  3. The best answers are voted up and rise to the top

Suppose you have N numbers, A1 .. An, you calculate all sums of 2, e.g A1 + A2, A1 + A3 etc., and name them S12, S13 etc., so you end up with n * (n - 1) / 2 sums,

My question is, given all these sub sums, how can I recover those N numbers,

If I have only 3 numbers, that's easy,

A1 = (S12 + S13 + S23) / 2 - S23
A3 = (S12 + S13 + S23) / 2 - S12
A2 = (S12 + S13 + S23) / 2 - S13

But when it comes more than 3 numbers, is there a more general formula that would work ? It looks like solving some complexed equation with linear algebra, but I'm not sure

share|cite|improve this question

Compute $A_1$ using your method : $A_1 = \frac{S_{12} + S_{13} - S_{23}}2$

After that use : $\ A_{n+1}=S_{n,n+1}-A_n$

share|cite|improve this answer

Edit: Original version of this answer contained several mistakes. Hopefully I've cleared those out.

First you can compute the sum of all $n$ of the $a_i$; let's call this sum $S$. If you add up all the $s_{ij}$, you'll have added up each number $n-1$ times, so the result will be $(n-1)S$, and you can divide to find $S$.
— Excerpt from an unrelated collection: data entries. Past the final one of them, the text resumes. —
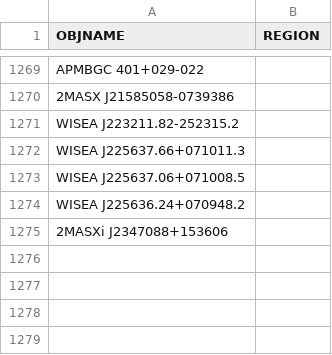
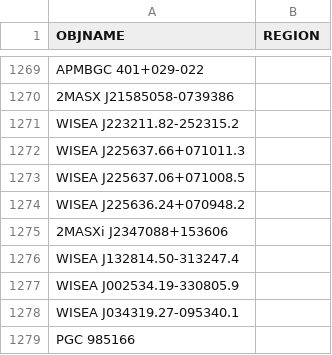
Before and after one commit to moustakas/SGA, a CSV file: py/SGA/data/SGA2025/overlays/v1.3/drops.csv, drawn as a sheet; only a part is shown, gaps mark what is left out.

```diff
--- a/py/SGA/data/SGA2025/overlays/v1.3/drops.csv
+++ b/py/SGA/data/SGA2025/overlays/v1.3/drops.csv
@@ -1275 +1275,5 @@ WISEA J225636.24+070948.2,
 2MASXi J2347088+153606,
+WISEA J132814.50-313247.4,
+WISEA J002534.19-330805.9,
+WISEA J034319.27-095340.1,
+PGC 985166,
```
Also changed, not shown: py/SGA/data/SGA2025/overlays/v1.3/flags.csv, py/SGA/data/SGA2025/overlays/v1.3/updates.csv, 3 other files.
Now if you want a particular $a_k$ -- well, what distinguishes it from the others? The $s_{kj}$ it appears in. So we'll add up all the $s_{kj}$; we add up all of them so we're not distinguishing any particular $a_i$ other than $a_k$. But if the others appear in an even mixture, this means we can use our computation of $S$ (which tells us what happens when each element appears in an even mixture). In this new sum we've just computed, each $a_i$ for $i\ne k$ will appear only once in the sum, but $a_k$ will appear $n-1$ times. Thus this sum is $S+(n-2)a_k$. Since you know $S$, you can solve for $a_k$.

If we put this all together, we find that $$a_k=\frac{\sum_j s_{kj}-\frac{\sum_{i<j} s_{ij}}{n-1}}{n-2}=\frac{1}{n-1}\sum_j s_{kj}-\frac{1}{(n-2)(n-1)}\sum_{\substack{i<j \\ i,j\ne k}}s_{ij}.$$

(Note that as per Raymond Manzoni's answer, this is way more information than needed to find each $a_i$; you've given us $\binom{n}{2}$ equations, when only $n$ are necessary. But this is the symmetric way of doing it.)

share|cite|improve this answer

Your Answer


By posting your answer, you agree to the privacy policy and terms of service.

Not the answer you're looking for? Browse other questions tagged or ask your own question.